Film: The Book Thief

"One small fact: you are going to die."

2013 was a good year for cinema, so it’s not hard to see why this fairly run-of-the-mill war drama feels somewhat overlooked and under-loved (despite its Oscar nomination for John Williams’ score).

We follow Liesel, a girl placed into a German foster home in WWII, and her stand-in parents, played by Geoffrey Rush and Emily Watson. They harbour a Jewish man in their basement, and face the risks involved with such a crime at that time. Liesel likes to steal books, another thing frowned upon by the Nazis, and finds solace in their contents.

The Book Thief is great on so many fronts. The score is Oscar nominated. It’s beautifully shot. The set design is well executed with a good attention to detail. It’s wonderfully acted; Rush and Watson are always great, and Sophie Nélisse gives a pitch perfect performance as Liesel. She’s naive but brave, and makes the character believable in a way many have failed before her.

However, unlike Liesel, the film as a whole seems to lack heart. It’s a repetitive screenplay, and the supporting characters are short changed. Max, the Jewish refugee in the basement comes to mind. He’s central to Liesel’s life, yet seems to just sit in the basement offering words of wisdom to her. There’s no real emotional connection between the two, despite the script saying that there is. Liesel’s friend Rudy is also carelessly written, almost to the point where we just don’t care what happens to him.

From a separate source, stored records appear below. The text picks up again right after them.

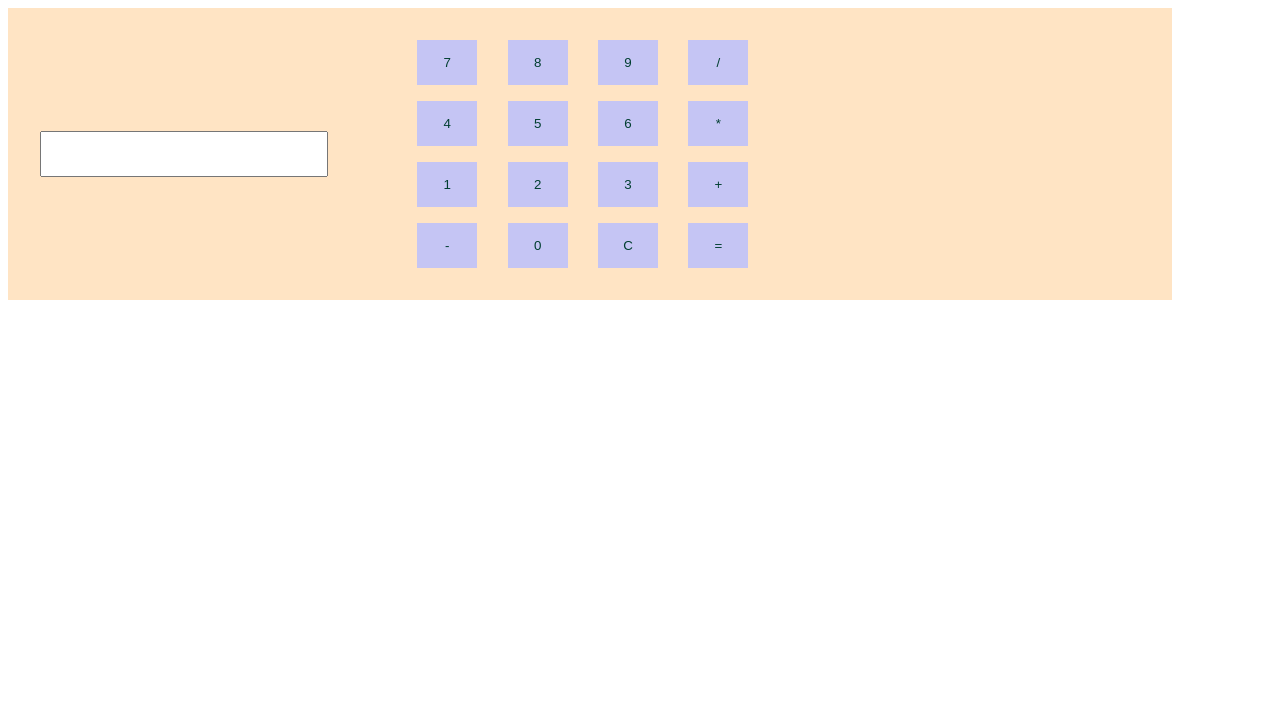
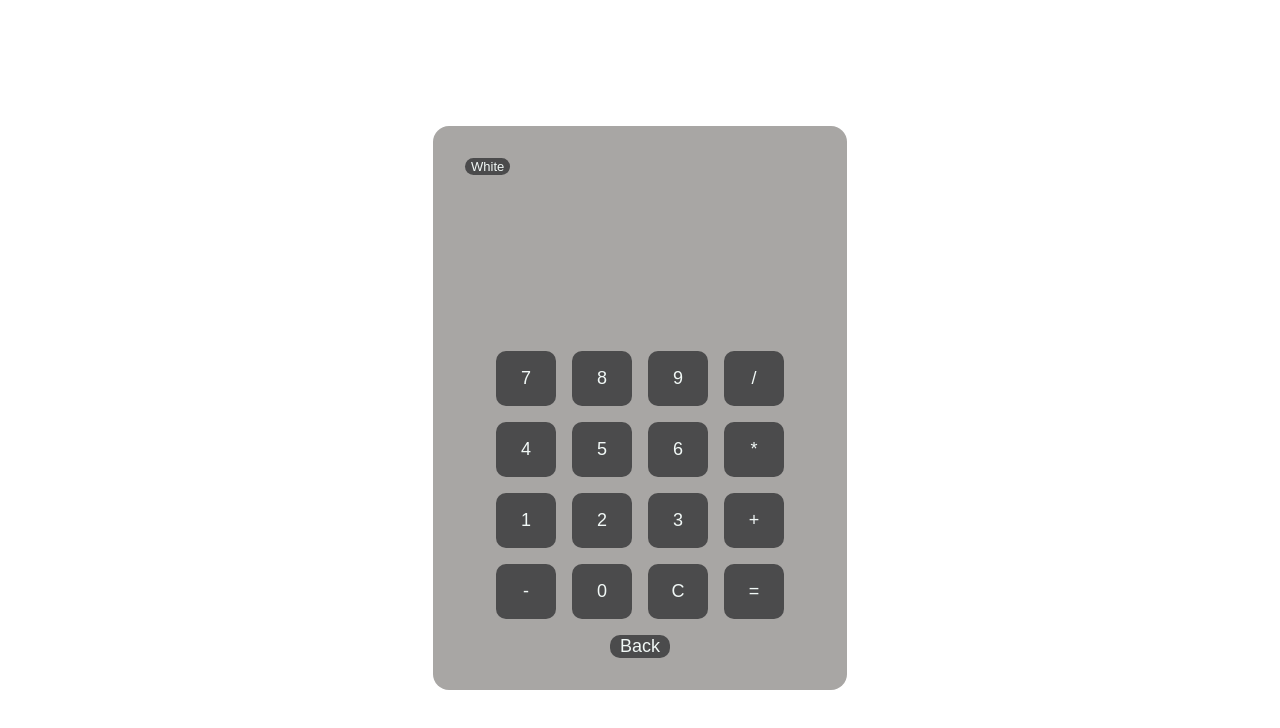
Before and after one commit to BabaVangalapudi/React-Basics, a React (Create React App) app in the folder react-basics/: page / in a window 1280 px wide. Shown: the top 728 px of the page. Built offline with nearby package versions, Linux system fonts and the light colour scheme.

Commit message:
theming added

```diff
--- a/react-basics/src/calculator.css
+++ b/react-basics/src/calculator.css
@@ -1,11 +1,21 @@
 .container{
     width: 350px;
-    background-color: bisque;
+    background-color: rgb(168, 166, 164);
     display: flex;
     flex-direction: column;
-    justify-content: center;
+    justify-content: space-between;
     padding: 2rem;
     align-items: center;
+    gap: 1rem;
+    border-radius: 1rem;
+    height: 500px;
+}
+body{
+    display: flex;
+    justify-content: center;
+    align-items: center;
+    height: 100vh;
+    font-family: Impact, Haettenschweiler, 'Arial Narrow Bold', sans-serif;
 }
 .button-container{
     display: grid;
@@ -14,13 +24,34 @@
     gap: 1rem;
 }
 button{
-    background-color: rgb(197, 197, 244);
-    height: 45px;
+    background-color: rgb(75, 75, 76);
+    height: 55px;
     width: 60px;
     border: none;
-    color: rgb(1, 62, 48);
+    color: rgb(241, 248, 246);
+    font-size: 18px;
+    border-radius: 10px;
+    box-shadow: 5px #fff;
 }
 .display{
-    height: 40px;
+    height: 100%;
     width: 280px;
+    background-color: transparent;
+    border: none;
+    font-size: 20px;
+    text-align: end;
 }
+.changeTheme{
+    font-size: 13px;
+    white-space: nowrap;
+    width: max-content;
+    align-self: flex-start;
+}
+.white{
+    background-color: antiquewhite;
+    color: black;
+}
+.dark{
+    background-color: rgb(51, 50, 50);
+    color: white;
+}
--- a/react-basics/src/calculator.jsx
+++ b/react-basics/src/calculator.jsx
@@ -1,10 +1,12 @@
 import React from 'react'
 import { useState } from 'react'
-import './calculator.css'
+
 
 const Calculator = () => {
     const [input,setInput] = useState('')
+    const [theme, setTheme] = useState('light')
     const onHandler = (value)=>{
+      try {
         if (value ==='='){
           setInput(eval(input).toString())
       }else if (value==='c'){
@@ -12,9 +14,20 @@ const Calculator = () => {
       }else{
           setInput((prevInput)=>(prevInput+value))
       }
+
+      } catch (error) {
+        alert('Check entered input again')
+      }
+    }
+    const changeTheme= ()=>{
+      setTheme(!theme)
+    }
+    const onHandleBack = ()=>{
+      setInput((prevInput) => prevInput.slice(0, -1));
     }
   return (
-    <div className='container'>
+    <div className={'container ${theme}'}>
+        <button className='changeTheme' onClick={changeTheme}>{theme ? 'White':'Dark'}</button>
         <input type="text" readOnly value={input} className='display'/>
       <div className='button-container'>
         <button onClick={()=>onHandler('7')}>7</button>
@@ -34,6 +47,7 @@ const Calculator = () => {
         <button onClick={()=>onHandler('c')}>C</button>
         <button onClick={()=>onHandler('=')}>=</button>
       </div>
+      <button onClick={onHandleBack}>Back</button>
     </div>
   )
 }
--- a/react-basics/src/index.jsx
+++ b/react-basics/src/index.jsx
@@ -1,8 +1,7 @@
 import React from 'react';
 import ReactDOM from 'react-dom/client';
 import App from './App';
-import "./comment.css"
-import "./index.css"
+import './calculator.css'
 
 const root = ReactDOM.createRoot(document.getElementById('root'));
 root.render(
```
Lines whose indentation alone changed are shown as unchanged.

This is a film that’s hard to fault, yet it’s not captivating enough to care about. The all-important ending feels procedural and dry, perhaps a little rushed. There’s a lack of effort where it counts, and an over-reliance on the talents of the cast and crew, when what we want to see is an impactful drama.

Worth a watch if you like war dramas, but The Book Thief is otherwise a waste of potential.

Brian Percival | 2013 | IMDB | Wikipedia